It is that time of year again: ice skating, cold, clear blue skies, fairy lights decorating Oxford Street, and fears about having enough Christmas toys on the shelves.
There are two key themes to this year’s scare stories. First, supply problems could lead to a deluge of children missing out on the most popular toys. Second, even if you get your hands on what your toddler wants: get ready to pay through the nose for it.
Often the two are combined, with retailers being accused of price gouging, or of taking advantage of shortages.
There is a kernel of truth in both the price increases and shortages; there are very real challenges in the global supply chain, which are not just confined to the UK.
But we have been here before. In fact, we are here almost every Christmas.
The prices of the most popular toys, particularly on sites such as eBay, rocket, as parents desperately try to acquire whatever has become the ne plus ultra of the moment.
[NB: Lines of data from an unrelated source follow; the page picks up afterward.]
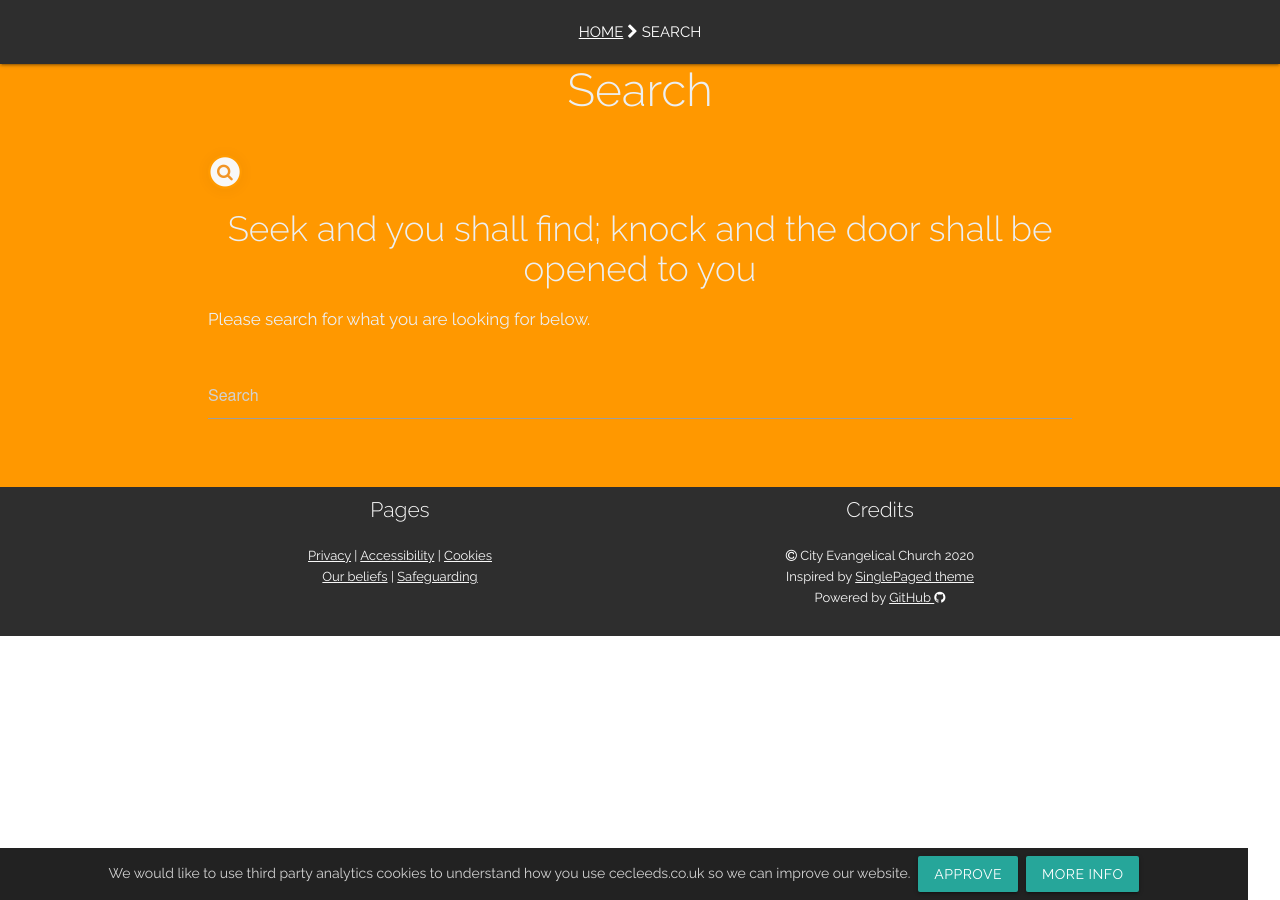
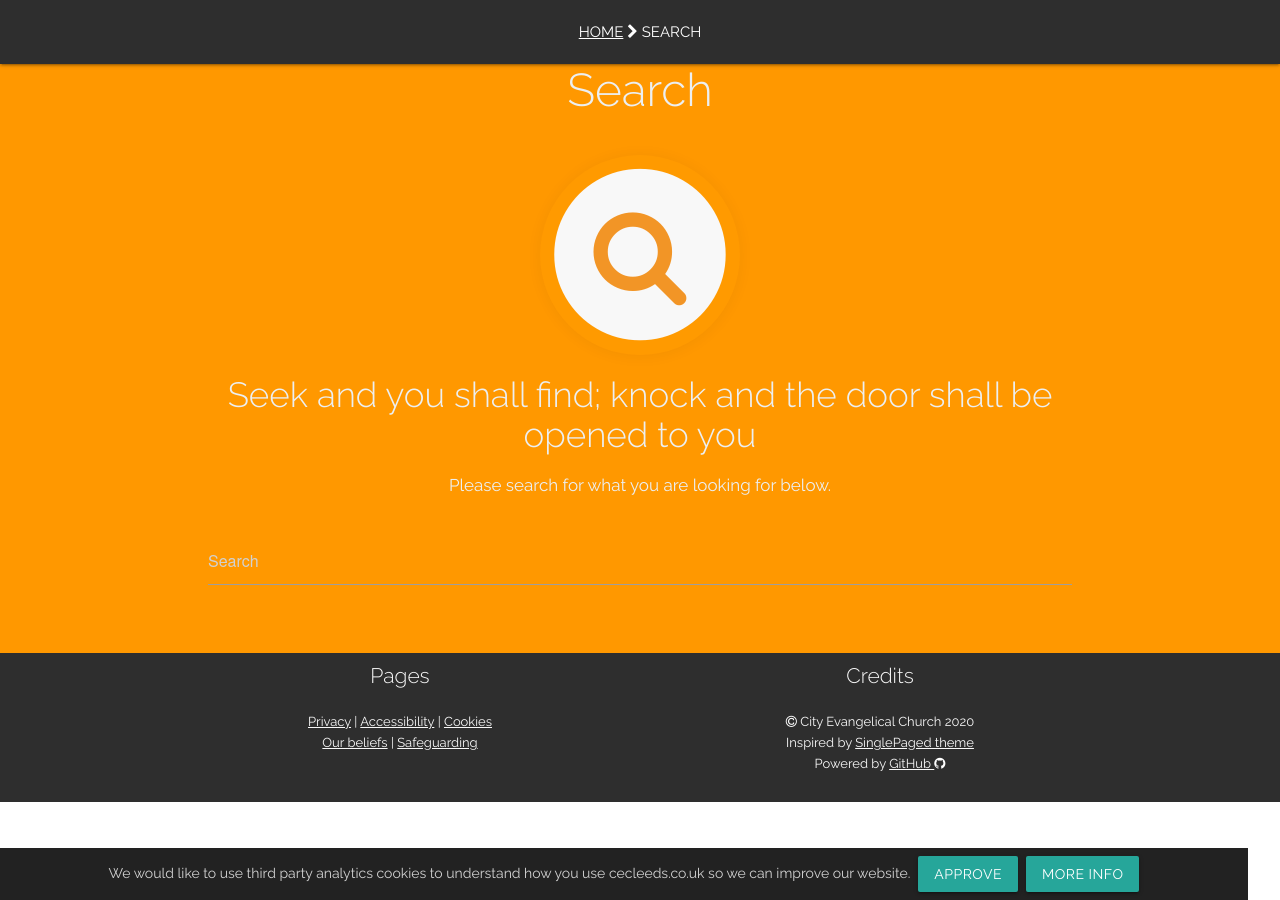
Before and after one commit to woodcock3/citychurch, a Jekyll site: the page built from pages/search.md, in a window 1280 px wide. Built offline with Jekyll 4.4.1, drawn with Linux system fonts in a browser that asks for light colours.

Commit message:
Update search.md

```diff
--- a/pages/search.md
+++ b/pages/search.md
@@ -4,11 +4,12 @@ layout: default
 bgcolor: orange
 textcolor: blue-grey-text text-lighten-5
 permalink: /search/
+style: center
 
 ---
 # Search
 
-<span class="fa-stack subtlecircle" style="centre font-size:100px; background:rgba(255,166,0,0.1)">
+<span class="fa-stack subtlecircle" style="font-size:100px; background:rgba(255,166,0,0.1)">
 <i class="fa fa-circle fa-stack-2x text-white"></i>
 <i class="fa fa-search fa-stack-1x text-cityorange"></i>
 </span>
```
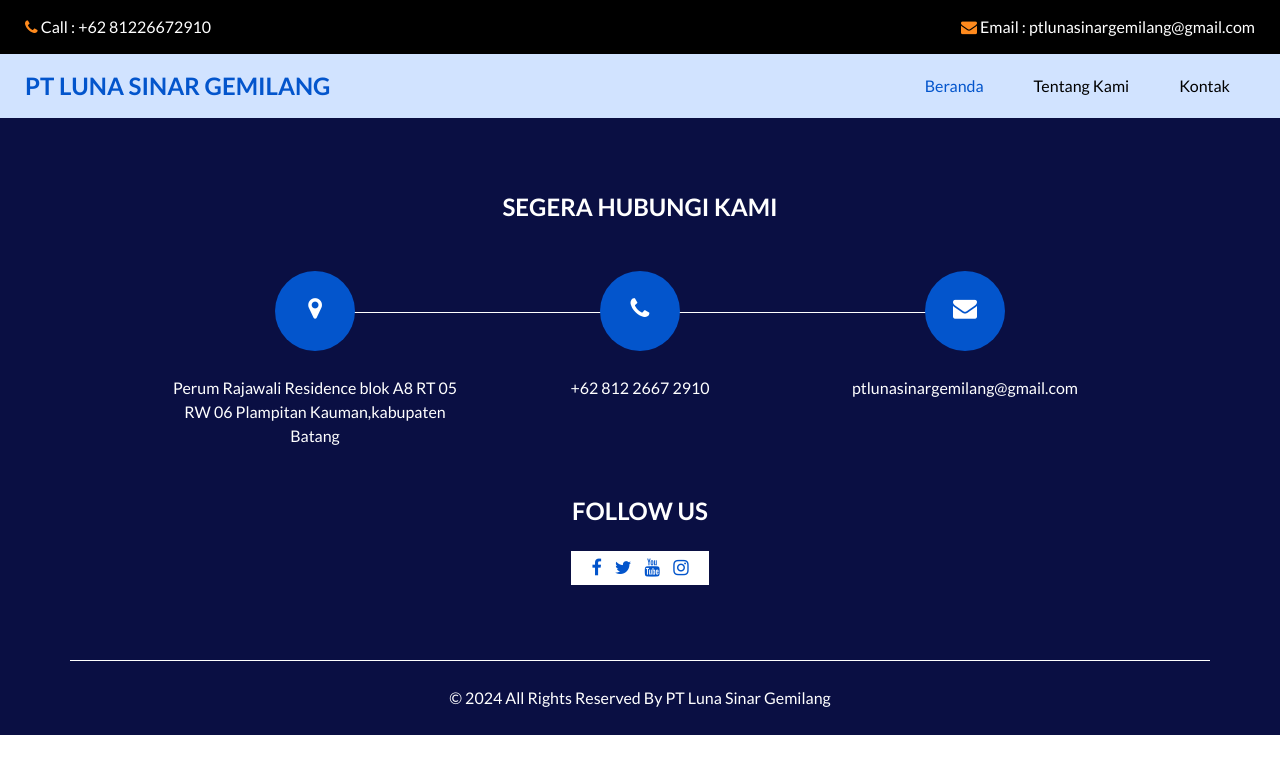
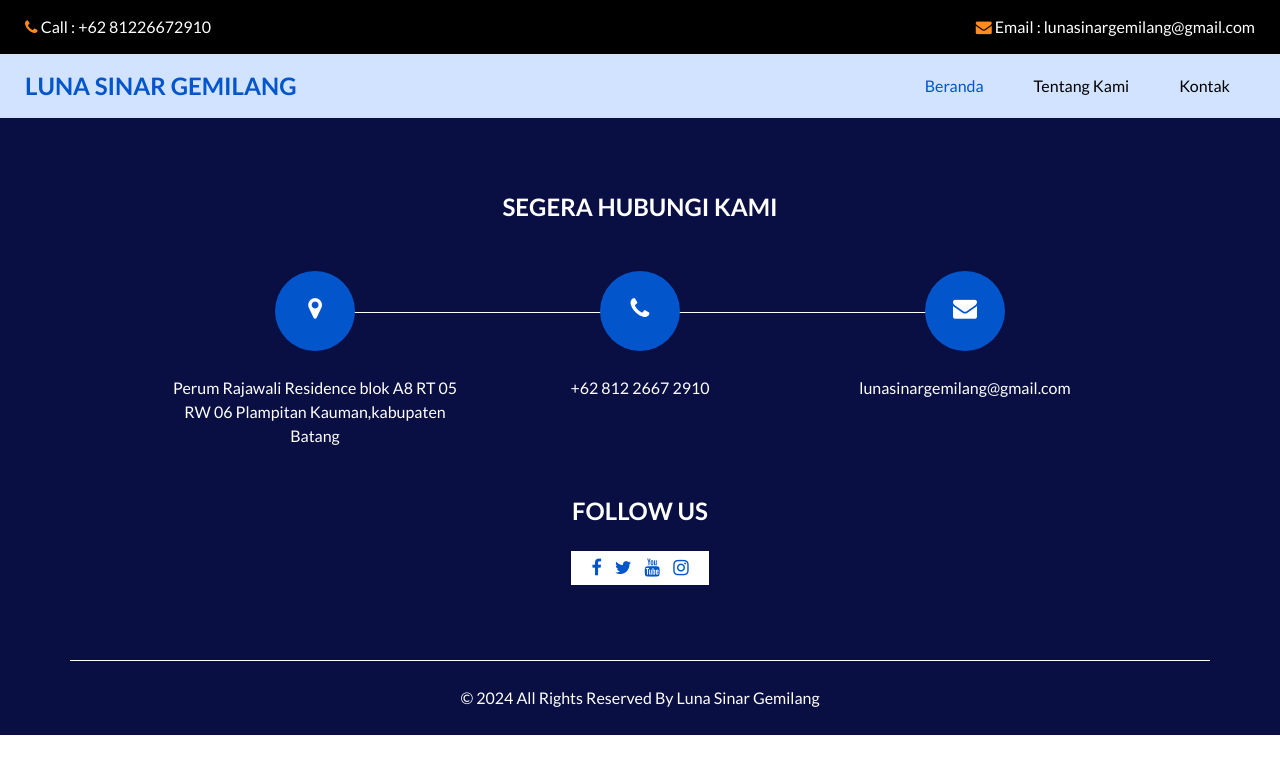
Before and after one commit to coorporates/luna-sinar-gemilang, a plain HTML site: page info.html in a window 1280 px wide. Drawn offline with nearby package versions, Linux system fonts and the light colour scheme; some packages are replaced by stand-ins of ours.

Commit message:
merubah emai pada html

```diff
--- a/info.html
+++ b/info.html
@@ -11,7 +11,7 @@
     <meta name="description" content="" />
     <meta name="author" content="" />
 
-    <title>PT Luna Sinar Gemilang</title>
+    <title>Luna Sinar Gemilang</title>
 
     <!-- slider stylesheet -->
     <link rel="stylesheet" type="text/css" href="https://cdnjs.cloudflare.com/ajax/libs/OwlCarousel2/2.3.4/assets/owl.carousel.min.css" />
@@ -37,9 +37,9 @@
                 <i class="fa fa-phone" aria-hidden="true"></i>
                 <span> Call : +62 81226672910 </span>
               </a>
-              <a href="">
+              <a href="mailto:lunasinargemilang@gmail.com ">
                 <i class="fa fa-envelope" aria-hidden="true"></i>
-                <span> Email : ptlunasinargemilang@gmail.com </span>
+                <span> Email : lunasinargemilang@gmail.com </span>
               </a>
             </div>
           </div>
@@ -48,7 +48,7 @@
           <div class="container-fluid">
             <nav class="navbar navbar-expand-lg custom_nav-container">
               <a class="navbar-brand" href="index.html">
-                <span> PT LUNA SINAR GEMILANG </span>
+                <span> LUNA SINAR GEMILANG </span>
               </a>
 
               <button class="navbar-toggler" type="button" data-toggle="collapse" data-target="#navbarSupportedContent" aria-controls="navbarSupportedContent" aria-expanded="false" aria-label="Toggle navigation">
@@ -64,7 +64,7 @@
                     <a class="nav-link" href="about.html"> Tentang Kami</a>
                   </li>
                   <li class="nav-item">
-                    <a class="nav-link" href="contact.html">Kontak</a>
+                    <a class="nav-link" href="info.html">Kontak</a>
                   </li>
                 </ul>
               </div>
@@ -104,12 +104,12 @@
                   </a>
                 </div>
                 <div class="col-md-4">
-                  <a href="">
+                  <a href="mailto:lunasinargemilang@gmail.com">
                     <div class="item">
                       <div class="img-box">
                         <i class="fa fa-envelope" aria-hidden="true"></i>
                       </div>
-                      <p>ptlunasinargemilang@gmail.com</p>
+                      <p>lunasinargemilang@gmail.com</p>
                     </div>
                   </a>
                 </div>
@@ -142,7 +142,7 @@
     <!-- footer section -->
     <footer class="footer_section">
       <div class="container">
-        <p>&copy; <span id="displayDateYear"></span> All Rights Reserved By PT Luna Sinar Gemilang</p>
+        <p>&copy; <span id="displayDateYear"></span> All Rights Reserved By Luna Sinar Gemilang</p>
       </div>
     </footer>
     <!-- footer section -->
```
Also changed, not shown: about.html (+5 -5 lines), index.html (+8 -8 lines).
Four years ago, so-called Grinch bots were accused of stealing Christmas by gobbling up stock of the most sought after toys before selling them on at inflated prices.
That year, the Fingerlings toy monkey was a favourite. Leading retailers ran out of stock completely, and the list price of £14.99 was stratospherically passed on eBay, with deals being struck for £200.
Way back in 2002, it was reported that six of the top ten most wanted toys that year were in short supply, with no prospect of further deliveries from manufacturers across Asia. That time, one piece in The Times claimed this had happened for the last seven consecutive years.
These stories praying on parents’ worst fears of being empty-handed on December 25 have become a yearly occurrence as traditional as the tree and the pudding.
Like the decorations, every year will have its own set of new features. But the regularity of the shortages must mean there is an underlying explanation.
The key feature of the Christmas toy dilemma is that demand is not primarily determined by the prices or quality of the alternatives on offer. What really matters is popularity; every child wants the toy of the moment.
In 1973, the polymath and economic Nobel Laureate Thomas Schelling developed a theoretical model on markets such as these. His paper had the splendid title, “Hockey helmets, concealed weapons and daylight saving”. It was inspired, as many of the best things are, by misadventure.
This time, a star ice hockey player had suffered serious head injuries from a flying puck. Neither he, nor his teammates were wearing helmets. When asked, in the aftermath of the accident, why none of them wore more protection, even when they knew the risks, one answered: “I don’t because the other guys don’t”.
Schelling crystallised this into a mathematical concept he called “binary choice with externalities”. The choice facing an individual is binary: either you wear a helmet or you don’t but your choice affects how other people in your peer group make their choices.
We’ve seen this cycle repeated in the worst of the panic buying of the pandemic and petrol crisis. One person buys a little more, and another, who sees the queues at the station, does too.
In other words, there’s no need to panic about Christmas shortages. They’re a part of the festive calendar as regular as the Boxing Day hangover. No amount of complaining or regulation will ever change that.